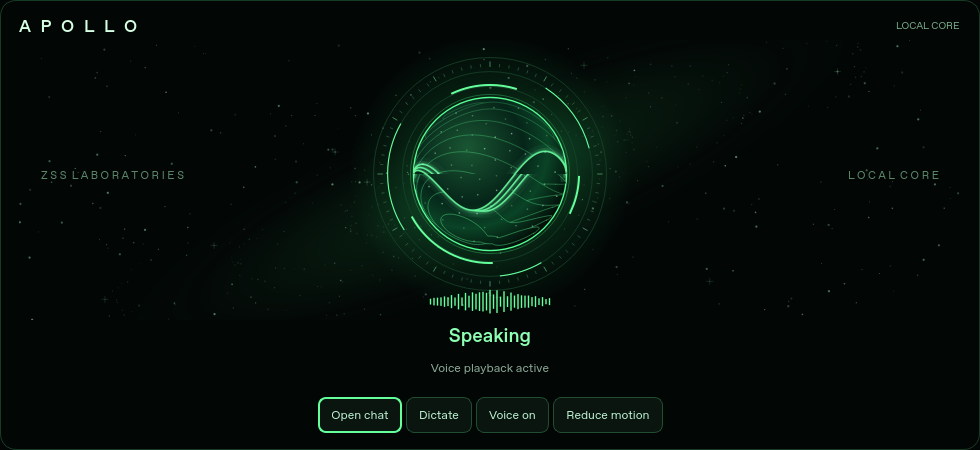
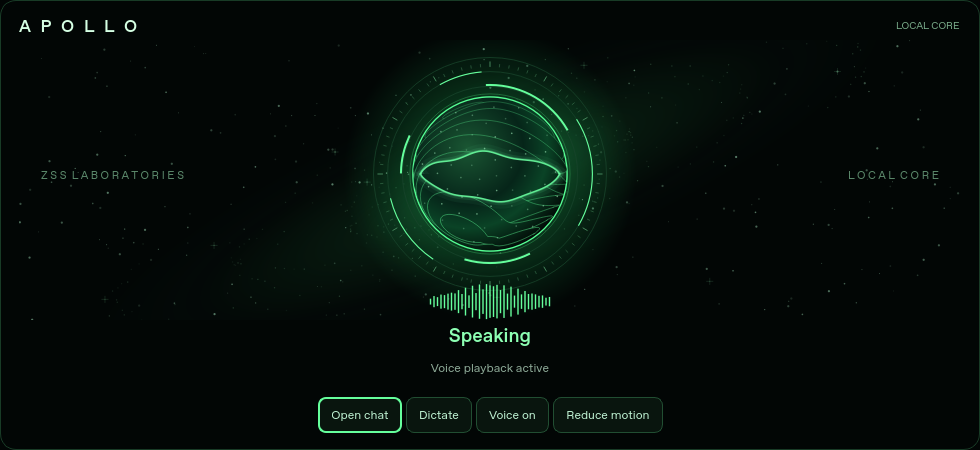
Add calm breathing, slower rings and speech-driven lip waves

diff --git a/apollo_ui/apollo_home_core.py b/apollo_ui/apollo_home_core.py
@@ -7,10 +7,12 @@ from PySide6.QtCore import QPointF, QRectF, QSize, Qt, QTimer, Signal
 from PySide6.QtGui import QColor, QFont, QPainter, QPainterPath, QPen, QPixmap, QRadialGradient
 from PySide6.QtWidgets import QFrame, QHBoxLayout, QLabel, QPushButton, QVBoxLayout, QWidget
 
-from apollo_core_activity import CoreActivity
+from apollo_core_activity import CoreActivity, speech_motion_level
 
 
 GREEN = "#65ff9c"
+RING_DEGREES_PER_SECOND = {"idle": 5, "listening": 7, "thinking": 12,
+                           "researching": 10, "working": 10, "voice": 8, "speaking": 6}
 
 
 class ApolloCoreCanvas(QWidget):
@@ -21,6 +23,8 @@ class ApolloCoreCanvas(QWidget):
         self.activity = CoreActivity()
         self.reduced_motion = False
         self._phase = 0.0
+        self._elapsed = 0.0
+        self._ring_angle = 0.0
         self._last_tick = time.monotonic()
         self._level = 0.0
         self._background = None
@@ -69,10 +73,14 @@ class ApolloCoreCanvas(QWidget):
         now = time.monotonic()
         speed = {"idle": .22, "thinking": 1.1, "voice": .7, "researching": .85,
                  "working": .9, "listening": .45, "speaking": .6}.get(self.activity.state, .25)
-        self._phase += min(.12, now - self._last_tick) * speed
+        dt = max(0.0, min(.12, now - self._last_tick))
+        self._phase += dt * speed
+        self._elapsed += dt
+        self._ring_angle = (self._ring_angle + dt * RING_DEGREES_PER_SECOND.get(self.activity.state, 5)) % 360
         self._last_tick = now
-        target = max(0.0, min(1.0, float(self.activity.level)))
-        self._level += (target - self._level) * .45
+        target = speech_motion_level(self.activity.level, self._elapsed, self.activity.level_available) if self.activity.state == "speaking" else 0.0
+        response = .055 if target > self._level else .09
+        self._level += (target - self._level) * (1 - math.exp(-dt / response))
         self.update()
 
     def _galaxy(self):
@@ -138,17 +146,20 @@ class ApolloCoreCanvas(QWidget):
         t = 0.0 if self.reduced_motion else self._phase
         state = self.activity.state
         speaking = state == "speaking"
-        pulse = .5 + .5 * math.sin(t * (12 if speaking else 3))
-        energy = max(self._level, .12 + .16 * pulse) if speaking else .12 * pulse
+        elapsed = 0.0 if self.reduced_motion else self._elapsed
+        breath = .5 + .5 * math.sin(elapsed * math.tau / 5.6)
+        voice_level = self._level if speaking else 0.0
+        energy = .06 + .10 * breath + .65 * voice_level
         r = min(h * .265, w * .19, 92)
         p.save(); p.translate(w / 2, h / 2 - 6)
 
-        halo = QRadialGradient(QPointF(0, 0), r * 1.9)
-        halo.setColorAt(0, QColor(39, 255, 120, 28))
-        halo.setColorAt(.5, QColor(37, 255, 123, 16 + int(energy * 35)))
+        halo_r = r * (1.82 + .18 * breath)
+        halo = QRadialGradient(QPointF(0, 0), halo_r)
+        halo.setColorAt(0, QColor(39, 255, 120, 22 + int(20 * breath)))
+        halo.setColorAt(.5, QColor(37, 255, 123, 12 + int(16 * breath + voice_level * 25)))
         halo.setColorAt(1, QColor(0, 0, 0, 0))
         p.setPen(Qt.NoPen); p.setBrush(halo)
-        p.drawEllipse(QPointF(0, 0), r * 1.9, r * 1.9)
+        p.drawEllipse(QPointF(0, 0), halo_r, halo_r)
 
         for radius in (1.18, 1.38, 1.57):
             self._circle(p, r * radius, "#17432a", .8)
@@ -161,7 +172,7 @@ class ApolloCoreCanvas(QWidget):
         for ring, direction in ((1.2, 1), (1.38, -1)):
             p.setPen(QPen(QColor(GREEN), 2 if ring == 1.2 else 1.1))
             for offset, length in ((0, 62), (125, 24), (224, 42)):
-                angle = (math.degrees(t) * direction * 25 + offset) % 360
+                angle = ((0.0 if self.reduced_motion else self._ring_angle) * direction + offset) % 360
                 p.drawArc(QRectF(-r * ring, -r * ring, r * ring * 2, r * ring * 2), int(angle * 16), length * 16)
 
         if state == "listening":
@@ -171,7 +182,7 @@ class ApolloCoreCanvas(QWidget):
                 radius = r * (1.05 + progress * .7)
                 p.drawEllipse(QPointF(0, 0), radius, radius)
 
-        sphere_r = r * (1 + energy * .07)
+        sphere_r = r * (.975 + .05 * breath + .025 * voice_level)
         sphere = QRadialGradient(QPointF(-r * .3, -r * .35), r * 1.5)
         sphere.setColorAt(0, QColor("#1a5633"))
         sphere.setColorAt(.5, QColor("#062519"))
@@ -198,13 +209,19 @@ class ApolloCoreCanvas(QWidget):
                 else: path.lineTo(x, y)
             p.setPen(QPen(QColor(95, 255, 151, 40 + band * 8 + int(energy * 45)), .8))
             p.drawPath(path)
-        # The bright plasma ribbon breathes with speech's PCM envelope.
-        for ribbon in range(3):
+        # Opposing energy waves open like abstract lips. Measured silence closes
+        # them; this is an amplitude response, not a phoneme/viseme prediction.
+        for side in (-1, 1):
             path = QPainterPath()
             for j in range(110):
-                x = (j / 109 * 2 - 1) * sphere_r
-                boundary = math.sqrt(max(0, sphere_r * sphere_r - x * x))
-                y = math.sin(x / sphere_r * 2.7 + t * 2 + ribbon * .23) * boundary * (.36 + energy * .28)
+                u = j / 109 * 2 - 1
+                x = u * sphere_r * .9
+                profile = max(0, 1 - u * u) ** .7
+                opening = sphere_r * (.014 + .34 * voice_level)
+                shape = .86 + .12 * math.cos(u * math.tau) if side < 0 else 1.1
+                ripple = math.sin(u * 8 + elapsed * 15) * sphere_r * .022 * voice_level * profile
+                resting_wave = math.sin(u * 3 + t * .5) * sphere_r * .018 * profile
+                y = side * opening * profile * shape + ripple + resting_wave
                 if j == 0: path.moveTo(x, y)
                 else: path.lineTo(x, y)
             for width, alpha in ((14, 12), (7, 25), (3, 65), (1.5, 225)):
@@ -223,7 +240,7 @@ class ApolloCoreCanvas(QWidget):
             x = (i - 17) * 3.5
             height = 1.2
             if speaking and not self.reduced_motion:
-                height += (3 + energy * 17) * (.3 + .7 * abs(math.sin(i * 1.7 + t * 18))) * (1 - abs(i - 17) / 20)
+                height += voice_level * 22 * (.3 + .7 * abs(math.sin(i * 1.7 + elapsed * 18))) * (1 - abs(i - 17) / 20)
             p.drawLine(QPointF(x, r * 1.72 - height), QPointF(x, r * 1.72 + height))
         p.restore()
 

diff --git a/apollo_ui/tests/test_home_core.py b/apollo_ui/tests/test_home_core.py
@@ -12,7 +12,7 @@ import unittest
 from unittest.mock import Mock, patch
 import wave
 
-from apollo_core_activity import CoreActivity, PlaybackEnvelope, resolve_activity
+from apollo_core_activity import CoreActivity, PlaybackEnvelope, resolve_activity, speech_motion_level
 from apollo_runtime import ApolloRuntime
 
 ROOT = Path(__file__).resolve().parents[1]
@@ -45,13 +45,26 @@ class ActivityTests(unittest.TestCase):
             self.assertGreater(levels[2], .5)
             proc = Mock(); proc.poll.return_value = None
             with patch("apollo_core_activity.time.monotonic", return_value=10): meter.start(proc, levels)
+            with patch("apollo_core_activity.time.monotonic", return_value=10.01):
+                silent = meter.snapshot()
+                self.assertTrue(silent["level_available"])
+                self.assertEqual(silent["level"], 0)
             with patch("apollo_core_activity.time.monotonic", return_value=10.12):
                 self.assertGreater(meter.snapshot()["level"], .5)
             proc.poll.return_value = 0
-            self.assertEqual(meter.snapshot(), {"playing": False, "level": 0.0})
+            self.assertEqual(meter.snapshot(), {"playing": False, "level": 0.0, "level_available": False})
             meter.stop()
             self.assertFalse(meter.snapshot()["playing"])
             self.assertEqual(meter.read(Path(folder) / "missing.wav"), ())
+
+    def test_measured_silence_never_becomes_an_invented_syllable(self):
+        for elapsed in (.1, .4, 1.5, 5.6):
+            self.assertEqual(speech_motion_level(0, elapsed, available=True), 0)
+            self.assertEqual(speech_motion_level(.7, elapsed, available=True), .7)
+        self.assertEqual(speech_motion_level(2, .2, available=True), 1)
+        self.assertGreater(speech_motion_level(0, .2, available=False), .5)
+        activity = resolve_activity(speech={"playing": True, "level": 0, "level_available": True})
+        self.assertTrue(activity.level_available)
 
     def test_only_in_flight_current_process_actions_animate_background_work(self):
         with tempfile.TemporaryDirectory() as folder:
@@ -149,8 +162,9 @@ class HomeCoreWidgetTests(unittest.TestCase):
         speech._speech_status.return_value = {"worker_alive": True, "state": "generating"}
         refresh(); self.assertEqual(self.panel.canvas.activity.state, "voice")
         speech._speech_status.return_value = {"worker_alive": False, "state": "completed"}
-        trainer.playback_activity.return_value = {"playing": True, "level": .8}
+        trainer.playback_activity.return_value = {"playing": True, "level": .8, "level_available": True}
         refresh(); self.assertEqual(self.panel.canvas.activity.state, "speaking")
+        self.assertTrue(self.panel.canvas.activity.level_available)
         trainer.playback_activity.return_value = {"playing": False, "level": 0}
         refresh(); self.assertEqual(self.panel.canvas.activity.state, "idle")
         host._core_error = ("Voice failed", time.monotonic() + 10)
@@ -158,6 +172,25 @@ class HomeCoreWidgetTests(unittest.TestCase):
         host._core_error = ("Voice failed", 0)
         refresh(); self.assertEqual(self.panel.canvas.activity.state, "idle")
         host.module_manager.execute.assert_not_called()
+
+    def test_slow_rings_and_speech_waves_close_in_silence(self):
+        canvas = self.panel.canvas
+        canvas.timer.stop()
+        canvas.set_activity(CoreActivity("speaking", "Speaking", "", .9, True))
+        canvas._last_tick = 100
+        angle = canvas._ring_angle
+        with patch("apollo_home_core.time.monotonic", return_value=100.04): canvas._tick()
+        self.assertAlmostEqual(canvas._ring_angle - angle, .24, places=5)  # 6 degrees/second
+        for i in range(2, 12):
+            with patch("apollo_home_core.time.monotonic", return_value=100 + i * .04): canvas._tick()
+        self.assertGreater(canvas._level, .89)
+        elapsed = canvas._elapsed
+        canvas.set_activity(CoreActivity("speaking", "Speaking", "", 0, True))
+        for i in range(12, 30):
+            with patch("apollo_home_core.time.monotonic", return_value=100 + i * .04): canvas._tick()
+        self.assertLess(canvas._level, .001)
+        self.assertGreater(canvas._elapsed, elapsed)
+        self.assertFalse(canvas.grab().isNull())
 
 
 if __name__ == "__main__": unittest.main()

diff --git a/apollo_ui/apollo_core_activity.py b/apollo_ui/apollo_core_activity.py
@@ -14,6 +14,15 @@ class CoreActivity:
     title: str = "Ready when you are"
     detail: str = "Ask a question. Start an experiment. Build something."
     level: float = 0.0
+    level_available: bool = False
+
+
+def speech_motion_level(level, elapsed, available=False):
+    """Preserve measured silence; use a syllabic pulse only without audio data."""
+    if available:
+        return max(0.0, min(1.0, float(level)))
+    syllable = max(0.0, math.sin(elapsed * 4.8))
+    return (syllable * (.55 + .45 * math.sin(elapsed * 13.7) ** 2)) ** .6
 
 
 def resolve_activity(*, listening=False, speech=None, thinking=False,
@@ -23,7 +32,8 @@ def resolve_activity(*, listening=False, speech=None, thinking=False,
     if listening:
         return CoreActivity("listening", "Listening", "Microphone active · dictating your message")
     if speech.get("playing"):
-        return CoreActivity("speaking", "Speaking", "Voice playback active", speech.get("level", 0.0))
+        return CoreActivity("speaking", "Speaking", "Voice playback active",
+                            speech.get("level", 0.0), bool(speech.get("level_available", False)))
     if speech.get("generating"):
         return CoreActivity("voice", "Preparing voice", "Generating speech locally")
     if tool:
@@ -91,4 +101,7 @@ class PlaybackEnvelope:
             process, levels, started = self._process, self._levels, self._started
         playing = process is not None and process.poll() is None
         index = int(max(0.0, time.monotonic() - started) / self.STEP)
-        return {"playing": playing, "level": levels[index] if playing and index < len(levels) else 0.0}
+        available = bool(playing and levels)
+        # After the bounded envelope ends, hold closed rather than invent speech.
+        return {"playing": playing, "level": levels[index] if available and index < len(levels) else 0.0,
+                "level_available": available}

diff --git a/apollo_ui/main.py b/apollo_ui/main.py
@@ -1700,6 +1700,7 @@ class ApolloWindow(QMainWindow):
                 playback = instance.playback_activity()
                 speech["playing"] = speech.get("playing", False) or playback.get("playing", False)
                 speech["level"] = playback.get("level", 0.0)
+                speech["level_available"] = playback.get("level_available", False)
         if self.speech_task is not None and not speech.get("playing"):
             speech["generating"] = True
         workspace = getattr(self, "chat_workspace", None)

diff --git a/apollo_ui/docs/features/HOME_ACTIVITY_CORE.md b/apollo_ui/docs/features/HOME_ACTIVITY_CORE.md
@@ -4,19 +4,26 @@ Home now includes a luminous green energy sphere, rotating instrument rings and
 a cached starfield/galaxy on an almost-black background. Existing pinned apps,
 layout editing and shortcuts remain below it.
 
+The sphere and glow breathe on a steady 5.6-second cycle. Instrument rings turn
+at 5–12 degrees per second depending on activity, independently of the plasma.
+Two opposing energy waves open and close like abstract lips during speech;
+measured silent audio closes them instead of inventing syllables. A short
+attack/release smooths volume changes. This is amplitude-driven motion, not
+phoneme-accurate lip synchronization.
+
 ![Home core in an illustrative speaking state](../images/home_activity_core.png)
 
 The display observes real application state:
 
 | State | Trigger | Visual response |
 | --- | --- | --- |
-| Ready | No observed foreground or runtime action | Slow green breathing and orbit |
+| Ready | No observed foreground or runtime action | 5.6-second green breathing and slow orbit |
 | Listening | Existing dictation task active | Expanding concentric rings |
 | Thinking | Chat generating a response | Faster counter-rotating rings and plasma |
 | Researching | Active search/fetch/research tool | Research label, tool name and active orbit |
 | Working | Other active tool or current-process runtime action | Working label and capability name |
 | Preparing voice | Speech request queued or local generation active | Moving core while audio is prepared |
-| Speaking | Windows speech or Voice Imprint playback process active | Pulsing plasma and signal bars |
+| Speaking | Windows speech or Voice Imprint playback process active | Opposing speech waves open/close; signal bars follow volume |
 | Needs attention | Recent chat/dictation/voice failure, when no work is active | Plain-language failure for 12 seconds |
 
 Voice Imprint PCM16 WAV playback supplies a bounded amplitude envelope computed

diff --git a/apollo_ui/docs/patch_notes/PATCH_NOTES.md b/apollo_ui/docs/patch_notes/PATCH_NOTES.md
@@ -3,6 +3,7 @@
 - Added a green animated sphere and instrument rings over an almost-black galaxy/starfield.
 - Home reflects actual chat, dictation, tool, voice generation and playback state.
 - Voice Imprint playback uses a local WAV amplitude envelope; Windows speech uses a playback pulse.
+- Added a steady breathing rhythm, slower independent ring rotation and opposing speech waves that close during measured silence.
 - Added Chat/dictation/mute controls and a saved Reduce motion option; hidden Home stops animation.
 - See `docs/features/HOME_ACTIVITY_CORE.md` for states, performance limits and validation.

---

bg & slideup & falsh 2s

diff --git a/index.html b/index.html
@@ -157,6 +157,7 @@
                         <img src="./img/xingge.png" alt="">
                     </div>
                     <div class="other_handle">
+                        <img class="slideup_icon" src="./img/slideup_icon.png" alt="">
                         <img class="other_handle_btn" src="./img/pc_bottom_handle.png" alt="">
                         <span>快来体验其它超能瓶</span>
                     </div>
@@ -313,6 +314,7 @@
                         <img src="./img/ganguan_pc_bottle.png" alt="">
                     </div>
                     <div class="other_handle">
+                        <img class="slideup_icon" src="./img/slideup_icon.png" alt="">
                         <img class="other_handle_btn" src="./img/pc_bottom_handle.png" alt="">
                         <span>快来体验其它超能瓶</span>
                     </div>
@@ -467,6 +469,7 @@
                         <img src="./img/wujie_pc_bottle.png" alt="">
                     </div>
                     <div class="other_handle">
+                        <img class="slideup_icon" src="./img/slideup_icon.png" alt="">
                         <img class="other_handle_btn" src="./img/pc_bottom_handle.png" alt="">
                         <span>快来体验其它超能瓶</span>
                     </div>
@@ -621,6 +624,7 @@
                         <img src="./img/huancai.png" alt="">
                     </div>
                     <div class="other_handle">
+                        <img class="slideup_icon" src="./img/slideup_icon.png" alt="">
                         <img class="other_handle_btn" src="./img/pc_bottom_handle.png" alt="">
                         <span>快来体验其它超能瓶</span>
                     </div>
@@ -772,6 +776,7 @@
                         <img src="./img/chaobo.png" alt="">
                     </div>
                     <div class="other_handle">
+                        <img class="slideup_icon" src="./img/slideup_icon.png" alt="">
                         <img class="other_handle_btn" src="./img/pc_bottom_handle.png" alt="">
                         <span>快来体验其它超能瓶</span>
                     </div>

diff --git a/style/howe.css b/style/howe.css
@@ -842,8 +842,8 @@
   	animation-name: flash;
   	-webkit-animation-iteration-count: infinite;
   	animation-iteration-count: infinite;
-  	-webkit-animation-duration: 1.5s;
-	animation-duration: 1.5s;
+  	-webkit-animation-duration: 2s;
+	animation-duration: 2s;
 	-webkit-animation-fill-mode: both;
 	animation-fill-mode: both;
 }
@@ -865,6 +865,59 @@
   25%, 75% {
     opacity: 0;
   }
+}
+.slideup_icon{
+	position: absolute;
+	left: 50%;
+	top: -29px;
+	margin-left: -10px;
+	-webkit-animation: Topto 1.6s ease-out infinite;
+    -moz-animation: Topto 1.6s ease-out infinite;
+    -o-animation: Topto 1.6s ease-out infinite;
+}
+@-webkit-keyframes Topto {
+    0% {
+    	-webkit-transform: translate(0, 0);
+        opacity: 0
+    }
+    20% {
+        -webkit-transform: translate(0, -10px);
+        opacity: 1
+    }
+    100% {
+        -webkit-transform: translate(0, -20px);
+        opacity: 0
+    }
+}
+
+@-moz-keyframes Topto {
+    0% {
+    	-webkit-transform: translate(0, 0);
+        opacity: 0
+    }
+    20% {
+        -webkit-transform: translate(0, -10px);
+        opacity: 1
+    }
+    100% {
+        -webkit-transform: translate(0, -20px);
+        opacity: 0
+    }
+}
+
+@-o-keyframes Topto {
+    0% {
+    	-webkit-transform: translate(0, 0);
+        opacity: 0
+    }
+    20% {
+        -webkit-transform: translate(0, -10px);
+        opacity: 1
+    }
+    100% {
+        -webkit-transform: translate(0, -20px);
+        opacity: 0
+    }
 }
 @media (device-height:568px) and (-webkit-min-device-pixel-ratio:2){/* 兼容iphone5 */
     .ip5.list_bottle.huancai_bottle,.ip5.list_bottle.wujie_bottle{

---

## TASK TO CARRY OUT
Please copy the lines in the records above between the one holding "Add calm breathing, slower" and the one holding "-138,17 +146,20 @@", inclusive, exactly and with no other line.

## SOLUTION TO THIS TASK
Add calm breathing, slower rings and speech-driven lip waves

diff --git a/apollo_ui/apollo_home_core.py b/apollo_ui/apollo_home_core.py
@@ -7,10 +7,12 @@ from PySide6.QtCore import QPointF, QRectF, QSize, Qt, QTimer, Signal
 from PySide6.QtGui import QColor, QFont, QPainter, QPainterPath, QPen, QPixmap, QRadialGradient
 from PySide6.QtWidgets import QFrame, QHBoxLayout, QLabel, QPushButton, QVBoxLayout, QWidget
 
-from apollo_core_activity import CoreActivity
+from apollo_core_activity import CoreActivity, speech_motion_level
 
 
 GREEN = "#65ff9c"
+RING_DEGREES_PER_SECOND = {"idle": 5, "listening": 7, "thinking": 12,
+                           "researching": 10, "working": 10, "voice": 8, "speaking": 6}
 
 
 class ApolloCoreCanvas(QWidget):
@@ -21,6 +23,8 @@ class ApolloCoreCanvas(QWidget):
         self.activity = CoreActivity()
         self.reduced_motion = False
         self._phase = 0.0
+        self._elapsed = 0.0
+        self._ring_angle = 0.0
         self._last_tick = time.monotonic()
         self._level = 0.0
         self._background = None
@@ -69,10 +73,14 @@ class ApolloCoreCanvas(QWidget):
         now = time.monotonic()
         speed = {"idle": .22, "thinking": 1.1, "voice": .7, "researching": .85,
                  "working": .9, "listening": .45, "speaking": .6}.get(self.activity.state, .25)
-        self._phase += min(.12, now - self._last_tick) * speed
+        dt = max(0.0, min(.12, now - self._last_tick))
+        self._phase += dt * speed
+        self._elapsed += dt
+        self._ring_angle = (self._ring_angle + dt * RING_DEGREES_PER_SECOND.get(self.activity.state, 5)) % 360
         self._last_tick = now
-        target = max(0.0, min(1.0, float(self.activity.level)))
-        self._level += (target - self._level) * .45
+        target = speech_motion_level(self.activity.level, self._elapsed, self.activity.level_available) if self.activity.state == "speaking" else 0.0
+        response = .055 if target > self._level else .09
+        self._level += (target - self._level) * (1 - math.exp(-dt / response))
         self.update()
 
     def _galaxy(self):
@@ -138,17 +146,20 @@ class ApolloCoreCanvas(QWidget):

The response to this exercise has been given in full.